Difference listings
==================================================

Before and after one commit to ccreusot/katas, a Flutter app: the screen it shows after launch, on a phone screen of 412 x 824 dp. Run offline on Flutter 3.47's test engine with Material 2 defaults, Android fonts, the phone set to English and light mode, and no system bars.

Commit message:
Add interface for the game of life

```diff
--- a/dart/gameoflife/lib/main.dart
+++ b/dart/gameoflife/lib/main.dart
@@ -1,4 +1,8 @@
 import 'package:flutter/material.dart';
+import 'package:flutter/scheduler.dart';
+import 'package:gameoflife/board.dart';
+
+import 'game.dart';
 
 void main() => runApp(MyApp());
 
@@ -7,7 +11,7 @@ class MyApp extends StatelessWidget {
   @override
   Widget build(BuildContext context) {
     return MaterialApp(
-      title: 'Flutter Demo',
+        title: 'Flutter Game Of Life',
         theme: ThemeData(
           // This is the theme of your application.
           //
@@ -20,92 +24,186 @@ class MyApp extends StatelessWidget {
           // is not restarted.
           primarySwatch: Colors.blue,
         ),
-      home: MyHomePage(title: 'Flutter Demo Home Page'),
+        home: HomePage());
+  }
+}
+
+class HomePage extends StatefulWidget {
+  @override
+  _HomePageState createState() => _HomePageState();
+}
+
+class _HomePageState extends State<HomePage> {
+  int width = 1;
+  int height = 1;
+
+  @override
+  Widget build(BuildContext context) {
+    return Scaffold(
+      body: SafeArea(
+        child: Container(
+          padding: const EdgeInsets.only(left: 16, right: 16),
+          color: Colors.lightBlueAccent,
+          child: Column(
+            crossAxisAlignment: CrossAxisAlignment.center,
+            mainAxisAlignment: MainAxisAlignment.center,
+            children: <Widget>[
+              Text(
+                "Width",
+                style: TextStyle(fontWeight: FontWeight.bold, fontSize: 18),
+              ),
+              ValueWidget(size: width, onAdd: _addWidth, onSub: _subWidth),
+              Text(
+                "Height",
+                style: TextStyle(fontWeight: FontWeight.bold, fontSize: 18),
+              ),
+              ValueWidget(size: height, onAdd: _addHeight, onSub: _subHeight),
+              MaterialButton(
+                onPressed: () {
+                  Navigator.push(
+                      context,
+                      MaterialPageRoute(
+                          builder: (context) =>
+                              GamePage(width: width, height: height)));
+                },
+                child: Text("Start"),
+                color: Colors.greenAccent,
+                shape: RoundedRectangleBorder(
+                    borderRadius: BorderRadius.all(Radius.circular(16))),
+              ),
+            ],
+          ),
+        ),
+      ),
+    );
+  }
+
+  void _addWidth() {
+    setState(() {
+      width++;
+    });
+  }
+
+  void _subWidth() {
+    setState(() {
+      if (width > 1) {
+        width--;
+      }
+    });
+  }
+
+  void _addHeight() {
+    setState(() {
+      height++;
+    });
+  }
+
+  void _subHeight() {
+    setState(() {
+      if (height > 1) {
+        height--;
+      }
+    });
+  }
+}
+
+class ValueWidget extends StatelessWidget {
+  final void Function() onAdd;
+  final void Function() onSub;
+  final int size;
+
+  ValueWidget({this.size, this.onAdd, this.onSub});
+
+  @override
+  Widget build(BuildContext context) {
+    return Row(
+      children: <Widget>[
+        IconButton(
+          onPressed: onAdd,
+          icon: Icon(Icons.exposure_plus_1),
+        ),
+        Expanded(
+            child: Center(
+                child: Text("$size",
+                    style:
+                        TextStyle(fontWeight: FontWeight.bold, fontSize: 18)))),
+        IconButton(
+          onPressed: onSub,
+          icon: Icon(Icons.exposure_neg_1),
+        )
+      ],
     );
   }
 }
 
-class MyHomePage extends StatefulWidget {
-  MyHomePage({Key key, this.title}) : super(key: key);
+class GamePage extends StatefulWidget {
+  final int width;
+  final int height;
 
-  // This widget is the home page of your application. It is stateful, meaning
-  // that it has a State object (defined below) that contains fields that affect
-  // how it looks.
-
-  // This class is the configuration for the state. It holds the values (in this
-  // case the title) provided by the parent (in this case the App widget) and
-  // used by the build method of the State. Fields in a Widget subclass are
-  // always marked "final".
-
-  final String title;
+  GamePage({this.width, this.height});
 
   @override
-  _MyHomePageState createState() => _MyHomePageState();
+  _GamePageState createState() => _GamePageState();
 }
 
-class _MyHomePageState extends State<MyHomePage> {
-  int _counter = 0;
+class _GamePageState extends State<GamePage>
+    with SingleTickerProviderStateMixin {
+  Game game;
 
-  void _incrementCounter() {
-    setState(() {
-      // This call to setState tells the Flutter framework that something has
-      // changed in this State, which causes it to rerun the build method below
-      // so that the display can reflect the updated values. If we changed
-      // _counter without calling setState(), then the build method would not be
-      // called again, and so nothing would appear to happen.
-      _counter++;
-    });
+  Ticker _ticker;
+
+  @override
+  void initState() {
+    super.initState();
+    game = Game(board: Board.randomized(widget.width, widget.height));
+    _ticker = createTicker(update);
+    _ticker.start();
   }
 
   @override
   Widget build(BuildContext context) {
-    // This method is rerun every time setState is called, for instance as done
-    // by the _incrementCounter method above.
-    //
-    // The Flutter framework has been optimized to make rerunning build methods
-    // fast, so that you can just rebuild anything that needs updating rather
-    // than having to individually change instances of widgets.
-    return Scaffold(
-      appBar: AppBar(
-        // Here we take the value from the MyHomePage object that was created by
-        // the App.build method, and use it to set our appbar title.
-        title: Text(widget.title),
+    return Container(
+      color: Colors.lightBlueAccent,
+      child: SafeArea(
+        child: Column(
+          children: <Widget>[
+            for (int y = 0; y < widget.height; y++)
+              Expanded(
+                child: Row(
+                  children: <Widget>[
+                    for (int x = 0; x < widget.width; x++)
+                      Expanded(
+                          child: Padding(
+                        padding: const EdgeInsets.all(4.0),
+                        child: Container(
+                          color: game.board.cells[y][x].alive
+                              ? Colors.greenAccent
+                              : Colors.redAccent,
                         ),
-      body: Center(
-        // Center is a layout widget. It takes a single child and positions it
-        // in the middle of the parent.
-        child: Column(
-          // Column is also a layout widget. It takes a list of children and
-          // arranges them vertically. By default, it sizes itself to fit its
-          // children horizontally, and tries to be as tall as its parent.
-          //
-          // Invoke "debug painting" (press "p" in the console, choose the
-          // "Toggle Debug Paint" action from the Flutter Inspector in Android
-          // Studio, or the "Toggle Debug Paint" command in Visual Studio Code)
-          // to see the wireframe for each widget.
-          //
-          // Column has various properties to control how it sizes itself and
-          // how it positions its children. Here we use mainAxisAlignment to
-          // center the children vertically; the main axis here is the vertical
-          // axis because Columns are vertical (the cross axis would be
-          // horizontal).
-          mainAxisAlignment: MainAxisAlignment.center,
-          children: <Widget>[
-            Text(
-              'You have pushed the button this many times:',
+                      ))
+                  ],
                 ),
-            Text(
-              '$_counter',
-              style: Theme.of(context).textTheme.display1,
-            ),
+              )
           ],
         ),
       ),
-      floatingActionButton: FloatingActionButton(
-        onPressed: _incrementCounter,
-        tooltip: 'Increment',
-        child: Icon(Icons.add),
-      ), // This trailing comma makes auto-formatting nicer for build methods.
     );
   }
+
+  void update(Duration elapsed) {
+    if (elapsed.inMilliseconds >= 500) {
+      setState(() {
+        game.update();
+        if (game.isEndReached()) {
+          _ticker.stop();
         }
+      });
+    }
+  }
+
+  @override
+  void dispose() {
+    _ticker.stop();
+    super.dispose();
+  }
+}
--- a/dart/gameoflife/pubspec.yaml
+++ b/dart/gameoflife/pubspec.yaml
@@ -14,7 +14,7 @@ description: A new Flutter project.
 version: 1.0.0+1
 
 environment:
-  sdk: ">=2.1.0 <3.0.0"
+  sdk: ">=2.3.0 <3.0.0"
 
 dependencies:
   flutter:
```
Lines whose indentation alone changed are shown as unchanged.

==================================================

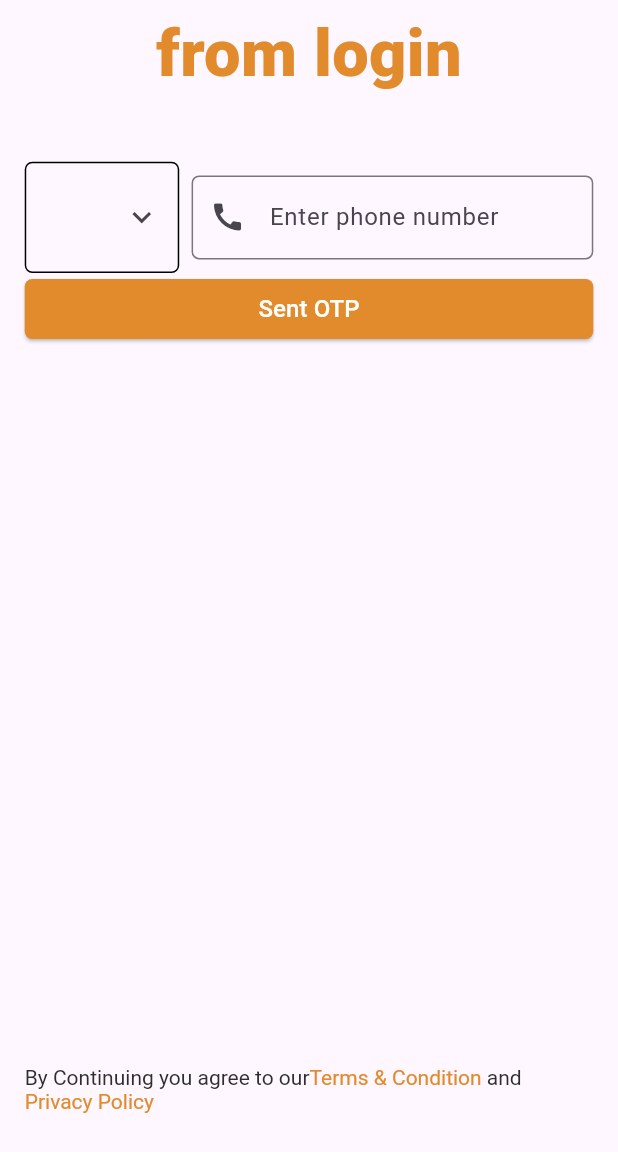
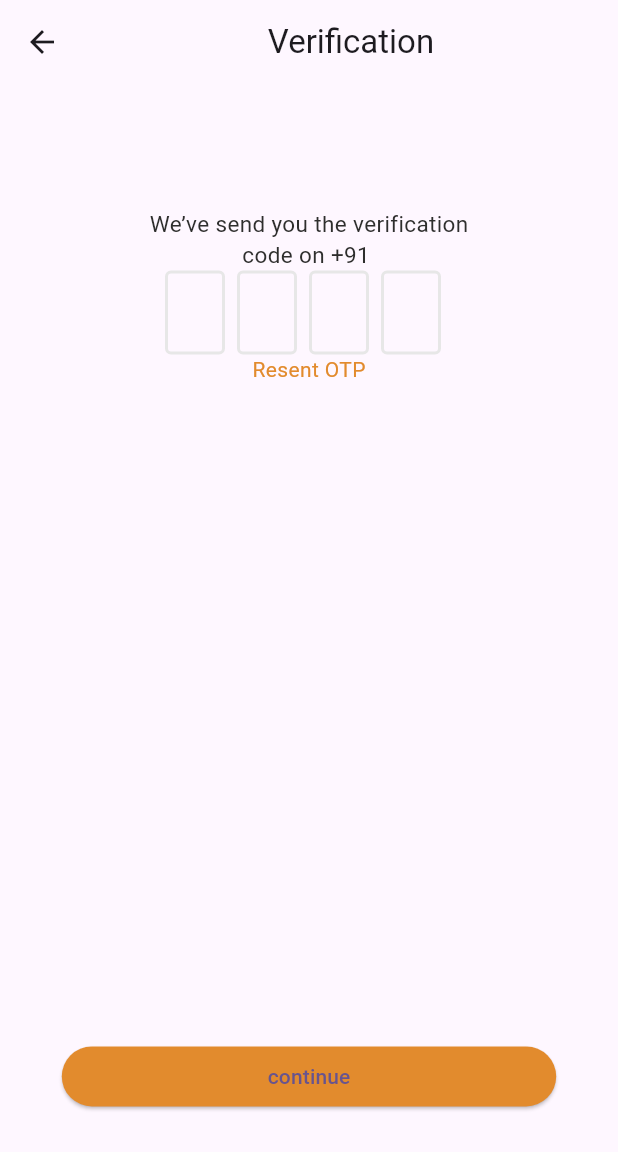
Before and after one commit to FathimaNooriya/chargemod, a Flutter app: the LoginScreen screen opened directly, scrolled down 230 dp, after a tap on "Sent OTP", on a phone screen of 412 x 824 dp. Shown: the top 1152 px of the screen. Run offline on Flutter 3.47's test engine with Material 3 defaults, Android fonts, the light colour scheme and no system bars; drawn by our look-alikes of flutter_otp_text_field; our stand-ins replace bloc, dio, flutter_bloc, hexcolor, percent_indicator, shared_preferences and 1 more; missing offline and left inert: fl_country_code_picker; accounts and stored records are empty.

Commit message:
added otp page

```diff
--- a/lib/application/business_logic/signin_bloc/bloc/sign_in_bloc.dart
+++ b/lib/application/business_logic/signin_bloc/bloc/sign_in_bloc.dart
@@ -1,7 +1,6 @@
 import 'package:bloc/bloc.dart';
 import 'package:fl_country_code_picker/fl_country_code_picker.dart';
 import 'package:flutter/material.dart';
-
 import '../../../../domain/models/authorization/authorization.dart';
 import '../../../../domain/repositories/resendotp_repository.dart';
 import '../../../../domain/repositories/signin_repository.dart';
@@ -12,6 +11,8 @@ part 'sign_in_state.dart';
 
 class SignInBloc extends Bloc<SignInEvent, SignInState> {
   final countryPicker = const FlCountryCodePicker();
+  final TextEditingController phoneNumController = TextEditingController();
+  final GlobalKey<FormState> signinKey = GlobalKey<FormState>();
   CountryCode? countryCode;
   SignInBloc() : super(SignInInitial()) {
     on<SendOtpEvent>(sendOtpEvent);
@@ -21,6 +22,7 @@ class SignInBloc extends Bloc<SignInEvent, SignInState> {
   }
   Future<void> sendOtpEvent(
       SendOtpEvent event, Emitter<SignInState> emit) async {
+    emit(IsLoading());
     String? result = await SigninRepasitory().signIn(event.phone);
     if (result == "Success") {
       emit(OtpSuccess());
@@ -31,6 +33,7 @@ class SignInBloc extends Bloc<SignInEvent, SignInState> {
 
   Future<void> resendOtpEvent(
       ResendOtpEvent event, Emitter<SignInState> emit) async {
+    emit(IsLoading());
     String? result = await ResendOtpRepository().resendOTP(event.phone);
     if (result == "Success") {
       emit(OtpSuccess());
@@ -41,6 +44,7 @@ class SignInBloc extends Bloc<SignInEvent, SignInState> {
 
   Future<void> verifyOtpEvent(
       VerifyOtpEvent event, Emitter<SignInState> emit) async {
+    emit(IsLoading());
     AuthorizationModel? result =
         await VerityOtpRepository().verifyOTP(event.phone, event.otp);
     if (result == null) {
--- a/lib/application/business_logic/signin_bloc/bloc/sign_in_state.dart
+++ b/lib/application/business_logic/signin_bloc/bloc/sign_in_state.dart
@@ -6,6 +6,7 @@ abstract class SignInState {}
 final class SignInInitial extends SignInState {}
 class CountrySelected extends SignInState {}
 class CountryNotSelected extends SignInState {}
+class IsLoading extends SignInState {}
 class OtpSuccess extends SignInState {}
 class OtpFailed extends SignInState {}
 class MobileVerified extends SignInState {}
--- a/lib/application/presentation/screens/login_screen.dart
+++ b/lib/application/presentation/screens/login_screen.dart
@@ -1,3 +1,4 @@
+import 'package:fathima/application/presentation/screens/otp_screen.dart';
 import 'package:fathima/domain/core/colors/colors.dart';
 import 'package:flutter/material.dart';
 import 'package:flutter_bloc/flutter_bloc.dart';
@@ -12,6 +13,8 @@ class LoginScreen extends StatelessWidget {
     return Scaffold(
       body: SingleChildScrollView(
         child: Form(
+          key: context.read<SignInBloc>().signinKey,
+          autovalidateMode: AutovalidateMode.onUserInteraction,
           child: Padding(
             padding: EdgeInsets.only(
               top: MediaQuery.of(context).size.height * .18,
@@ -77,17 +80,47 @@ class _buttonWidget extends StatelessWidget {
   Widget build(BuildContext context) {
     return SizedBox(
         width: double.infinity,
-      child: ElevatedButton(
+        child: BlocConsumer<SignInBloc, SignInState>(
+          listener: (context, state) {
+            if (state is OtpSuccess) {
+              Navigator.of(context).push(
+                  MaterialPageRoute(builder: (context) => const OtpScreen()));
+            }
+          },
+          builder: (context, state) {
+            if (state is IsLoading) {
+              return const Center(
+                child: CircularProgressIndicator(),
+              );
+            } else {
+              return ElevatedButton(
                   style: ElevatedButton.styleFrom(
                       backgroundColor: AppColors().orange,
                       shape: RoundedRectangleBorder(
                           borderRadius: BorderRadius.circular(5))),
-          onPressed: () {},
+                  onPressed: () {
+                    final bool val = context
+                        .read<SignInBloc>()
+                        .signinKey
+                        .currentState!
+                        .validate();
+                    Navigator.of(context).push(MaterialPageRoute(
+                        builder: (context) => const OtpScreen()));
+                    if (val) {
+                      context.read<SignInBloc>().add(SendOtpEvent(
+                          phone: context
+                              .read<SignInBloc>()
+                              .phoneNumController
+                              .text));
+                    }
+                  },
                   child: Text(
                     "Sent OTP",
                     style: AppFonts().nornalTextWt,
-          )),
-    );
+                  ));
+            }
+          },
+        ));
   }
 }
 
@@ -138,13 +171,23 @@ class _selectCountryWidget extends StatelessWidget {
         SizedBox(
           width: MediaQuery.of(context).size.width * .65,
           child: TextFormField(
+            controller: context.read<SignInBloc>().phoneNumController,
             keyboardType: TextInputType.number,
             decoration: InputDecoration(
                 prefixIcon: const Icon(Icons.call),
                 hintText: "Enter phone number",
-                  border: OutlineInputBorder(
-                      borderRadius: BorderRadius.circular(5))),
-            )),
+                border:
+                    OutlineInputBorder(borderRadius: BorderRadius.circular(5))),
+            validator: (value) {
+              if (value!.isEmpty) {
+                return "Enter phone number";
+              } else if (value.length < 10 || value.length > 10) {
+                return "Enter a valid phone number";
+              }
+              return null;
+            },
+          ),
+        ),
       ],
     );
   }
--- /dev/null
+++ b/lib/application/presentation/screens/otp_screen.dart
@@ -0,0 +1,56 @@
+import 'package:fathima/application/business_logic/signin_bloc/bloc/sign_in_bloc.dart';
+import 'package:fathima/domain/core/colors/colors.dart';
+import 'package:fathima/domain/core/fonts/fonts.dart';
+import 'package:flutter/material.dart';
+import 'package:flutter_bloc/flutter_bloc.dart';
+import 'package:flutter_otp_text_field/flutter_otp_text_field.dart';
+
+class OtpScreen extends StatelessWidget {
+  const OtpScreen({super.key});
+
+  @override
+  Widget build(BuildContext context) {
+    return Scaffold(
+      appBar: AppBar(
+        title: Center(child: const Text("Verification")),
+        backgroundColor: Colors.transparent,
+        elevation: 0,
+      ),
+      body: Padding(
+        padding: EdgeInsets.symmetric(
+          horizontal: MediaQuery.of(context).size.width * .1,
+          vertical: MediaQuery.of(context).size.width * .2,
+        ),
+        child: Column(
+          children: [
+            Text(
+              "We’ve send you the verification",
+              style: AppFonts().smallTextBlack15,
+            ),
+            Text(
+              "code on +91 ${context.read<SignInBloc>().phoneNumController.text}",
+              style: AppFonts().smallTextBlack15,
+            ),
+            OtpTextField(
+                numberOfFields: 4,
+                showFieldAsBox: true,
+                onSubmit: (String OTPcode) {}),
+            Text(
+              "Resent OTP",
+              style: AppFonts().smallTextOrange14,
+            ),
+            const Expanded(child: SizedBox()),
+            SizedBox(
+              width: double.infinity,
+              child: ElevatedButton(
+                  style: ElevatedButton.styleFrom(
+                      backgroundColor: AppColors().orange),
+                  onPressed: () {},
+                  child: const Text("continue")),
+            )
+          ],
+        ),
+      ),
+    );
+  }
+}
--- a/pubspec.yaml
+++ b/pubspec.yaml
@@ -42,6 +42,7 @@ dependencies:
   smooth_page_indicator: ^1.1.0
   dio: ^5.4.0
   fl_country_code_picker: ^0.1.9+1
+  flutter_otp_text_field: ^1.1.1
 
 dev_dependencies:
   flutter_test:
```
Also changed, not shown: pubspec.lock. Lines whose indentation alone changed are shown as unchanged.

==================================================

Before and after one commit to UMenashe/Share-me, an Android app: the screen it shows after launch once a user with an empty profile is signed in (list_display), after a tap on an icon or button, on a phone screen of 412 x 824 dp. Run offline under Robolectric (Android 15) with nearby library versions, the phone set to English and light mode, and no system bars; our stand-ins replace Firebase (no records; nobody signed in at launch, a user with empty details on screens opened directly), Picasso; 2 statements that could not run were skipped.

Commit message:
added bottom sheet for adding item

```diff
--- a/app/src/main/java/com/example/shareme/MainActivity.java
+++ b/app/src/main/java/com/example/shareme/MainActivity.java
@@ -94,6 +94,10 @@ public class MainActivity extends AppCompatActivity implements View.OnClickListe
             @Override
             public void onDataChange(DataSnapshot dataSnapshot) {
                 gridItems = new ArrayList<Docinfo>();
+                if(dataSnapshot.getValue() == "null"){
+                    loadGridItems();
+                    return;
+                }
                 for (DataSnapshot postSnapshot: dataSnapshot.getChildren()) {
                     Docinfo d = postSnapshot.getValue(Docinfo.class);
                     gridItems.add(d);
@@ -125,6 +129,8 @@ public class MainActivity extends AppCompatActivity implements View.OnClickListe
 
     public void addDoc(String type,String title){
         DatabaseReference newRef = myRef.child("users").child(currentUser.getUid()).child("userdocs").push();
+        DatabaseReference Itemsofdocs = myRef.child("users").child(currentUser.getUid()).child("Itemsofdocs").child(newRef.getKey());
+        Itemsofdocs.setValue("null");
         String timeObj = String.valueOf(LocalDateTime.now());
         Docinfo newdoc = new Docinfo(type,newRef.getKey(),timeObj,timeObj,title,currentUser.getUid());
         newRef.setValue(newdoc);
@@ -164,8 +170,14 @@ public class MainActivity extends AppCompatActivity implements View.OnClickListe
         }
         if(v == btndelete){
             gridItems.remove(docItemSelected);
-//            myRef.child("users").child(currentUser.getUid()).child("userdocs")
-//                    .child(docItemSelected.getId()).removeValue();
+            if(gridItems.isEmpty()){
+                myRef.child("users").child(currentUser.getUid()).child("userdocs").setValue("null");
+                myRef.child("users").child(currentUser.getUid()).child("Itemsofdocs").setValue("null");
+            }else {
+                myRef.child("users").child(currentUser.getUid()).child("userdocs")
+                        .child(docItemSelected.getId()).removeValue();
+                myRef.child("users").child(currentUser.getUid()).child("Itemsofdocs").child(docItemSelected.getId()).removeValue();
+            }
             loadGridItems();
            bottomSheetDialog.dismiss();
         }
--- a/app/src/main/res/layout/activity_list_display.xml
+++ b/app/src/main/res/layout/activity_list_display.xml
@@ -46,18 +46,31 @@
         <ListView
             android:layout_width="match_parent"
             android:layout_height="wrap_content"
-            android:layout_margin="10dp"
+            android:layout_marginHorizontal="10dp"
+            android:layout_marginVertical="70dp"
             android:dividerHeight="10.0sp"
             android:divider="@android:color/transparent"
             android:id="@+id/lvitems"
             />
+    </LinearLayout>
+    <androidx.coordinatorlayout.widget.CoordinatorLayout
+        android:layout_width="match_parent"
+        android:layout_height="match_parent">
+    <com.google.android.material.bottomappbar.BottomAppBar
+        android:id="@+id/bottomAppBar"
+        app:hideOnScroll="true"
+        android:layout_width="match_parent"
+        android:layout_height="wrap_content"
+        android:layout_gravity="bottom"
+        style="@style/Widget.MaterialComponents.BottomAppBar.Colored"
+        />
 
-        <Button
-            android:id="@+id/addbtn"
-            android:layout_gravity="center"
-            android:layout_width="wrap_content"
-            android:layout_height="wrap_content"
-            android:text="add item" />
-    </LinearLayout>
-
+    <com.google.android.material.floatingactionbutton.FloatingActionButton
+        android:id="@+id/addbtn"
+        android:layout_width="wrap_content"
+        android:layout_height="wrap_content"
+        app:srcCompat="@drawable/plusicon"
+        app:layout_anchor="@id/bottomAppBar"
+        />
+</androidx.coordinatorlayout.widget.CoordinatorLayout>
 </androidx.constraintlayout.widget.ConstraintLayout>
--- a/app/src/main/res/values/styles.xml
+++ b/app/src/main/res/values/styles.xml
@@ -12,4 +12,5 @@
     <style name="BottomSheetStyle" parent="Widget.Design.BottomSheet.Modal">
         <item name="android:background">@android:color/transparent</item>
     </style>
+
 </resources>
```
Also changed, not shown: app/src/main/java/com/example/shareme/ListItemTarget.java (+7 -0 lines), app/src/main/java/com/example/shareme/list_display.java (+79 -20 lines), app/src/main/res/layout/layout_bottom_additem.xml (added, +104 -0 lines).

==================================================

**REQUIRED WORK**: The lines to return are those in the records above that hold the word "SignInBloc".

**OUTPUT BELOW**:
 class SignInBloc extends Bloc<SignInEvent, SignInState> {
   SignInBloc() : super(SignInInitial()) {
@@ -21,6 +22,7 @@ class SignInBloc extends Bloc<SignInEvent, SignInState> {
@@ -31,6 +33,7 @@ class SignInBloc extends Bloc<SignInEvent, SignInState> {
@@ -41,6 +44,7 @@ class SignInBloc extends Bloc<SignInEvent, SignInState> {
+          key: context.read<SignInBloc>().signinKey,
+        child: BlocConsumer<SignInBloc, SignInState>(
+                        .read<SignInBloc>()
+                      context.read<SignInBloc>().add(SendOtpEvent(
+                              .read<SignInBloc>()
+            controller: context.read<SignInBloc>().phoneNumController,
+              "code on +91 ${context.read<SignInBloc>().phoneNumController.text}",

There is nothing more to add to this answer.